Several base metals are reaching the point where they’ll either start new trends or fall even further as we speak. Nickel, lead, aluminum and tin are all right there and copper, well, it’s gone so far past its sell-by date even the spoiled milk is looking down at it.
In light of the bearish environment around our metals these days, we released several reports this week on how to tighten your corporate belt and achieve the cost certainty that will make your business run better. Executive Editor Lisa Reisman researched how trade automation can lock in prices and keep you from having to renegotiate international trades at the dock or the railway station.
Check out our white paper that shows how to make prices stick no matter what happens on the waters, rail lines or trucks your metals travel on. There be pirates out yonder, matey, but today’s mostly use computers and demurrage charges.
We also released the February MMI report that better details the tide most metals are swimming against.
Meanwhile, Austrian steelmaker Voestalpine AG says the price of oil, nor the low prices of steel will not stop its planned expansion into the lucrative US automotive steel and aluminum markets.
Aluminum continues to make in-roads into aerospace and automotive and the low prices might actually be helping their expansion more than hindering it. South Korea’s POSCO is trimming its exports to Japan, it’s still investing heavily in aluminum and may be in on the ground floor of a breakthrough. A new technology project the Korean steel giant is involved in could produce an iron-aluminum alloy as strong as titanium. POSCO is running the trials as of this writing.

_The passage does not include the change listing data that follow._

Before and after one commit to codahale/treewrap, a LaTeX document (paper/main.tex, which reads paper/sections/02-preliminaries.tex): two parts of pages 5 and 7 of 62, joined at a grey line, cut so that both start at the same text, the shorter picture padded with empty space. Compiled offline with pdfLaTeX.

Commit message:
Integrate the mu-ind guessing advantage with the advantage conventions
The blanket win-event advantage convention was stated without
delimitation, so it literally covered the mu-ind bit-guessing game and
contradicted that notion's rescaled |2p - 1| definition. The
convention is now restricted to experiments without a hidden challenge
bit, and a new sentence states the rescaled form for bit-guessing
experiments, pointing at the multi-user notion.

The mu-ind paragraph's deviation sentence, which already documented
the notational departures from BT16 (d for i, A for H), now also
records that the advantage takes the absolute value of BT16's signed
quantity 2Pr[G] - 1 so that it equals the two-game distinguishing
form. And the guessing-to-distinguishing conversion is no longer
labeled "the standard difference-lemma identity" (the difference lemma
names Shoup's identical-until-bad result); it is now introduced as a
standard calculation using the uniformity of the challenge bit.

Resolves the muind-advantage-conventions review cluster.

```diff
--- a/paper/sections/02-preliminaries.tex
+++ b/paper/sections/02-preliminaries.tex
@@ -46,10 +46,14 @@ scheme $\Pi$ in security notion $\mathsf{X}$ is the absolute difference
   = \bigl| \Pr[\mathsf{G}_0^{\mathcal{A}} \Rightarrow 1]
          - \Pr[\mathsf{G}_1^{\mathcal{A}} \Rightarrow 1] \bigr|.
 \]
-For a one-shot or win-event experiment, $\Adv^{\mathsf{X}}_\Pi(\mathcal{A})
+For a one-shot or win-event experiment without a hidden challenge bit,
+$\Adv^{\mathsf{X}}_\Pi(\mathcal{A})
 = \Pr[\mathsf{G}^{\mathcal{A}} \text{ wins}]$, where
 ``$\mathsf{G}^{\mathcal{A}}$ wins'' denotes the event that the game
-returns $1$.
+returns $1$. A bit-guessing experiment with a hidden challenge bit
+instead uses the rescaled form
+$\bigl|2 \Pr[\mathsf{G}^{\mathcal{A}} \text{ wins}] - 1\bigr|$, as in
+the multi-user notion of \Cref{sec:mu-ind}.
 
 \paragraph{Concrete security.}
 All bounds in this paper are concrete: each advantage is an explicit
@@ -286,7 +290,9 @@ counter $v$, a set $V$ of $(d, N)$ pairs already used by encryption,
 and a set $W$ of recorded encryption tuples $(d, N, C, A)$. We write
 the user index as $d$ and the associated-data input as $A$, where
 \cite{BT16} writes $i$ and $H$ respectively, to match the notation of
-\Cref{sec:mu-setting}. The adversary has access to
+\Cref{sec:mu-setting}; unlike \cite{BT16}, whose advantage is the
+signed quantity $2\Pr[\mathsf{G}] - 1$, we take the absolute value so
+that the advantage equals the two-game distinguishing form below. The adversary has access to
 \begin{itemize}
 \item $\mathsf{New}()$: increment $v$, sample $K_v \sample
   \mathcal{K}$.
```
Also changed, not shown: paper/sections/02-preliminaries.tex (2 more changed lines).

Necessity may be the mother of invention, but business innovation’s wet nurse is low prices.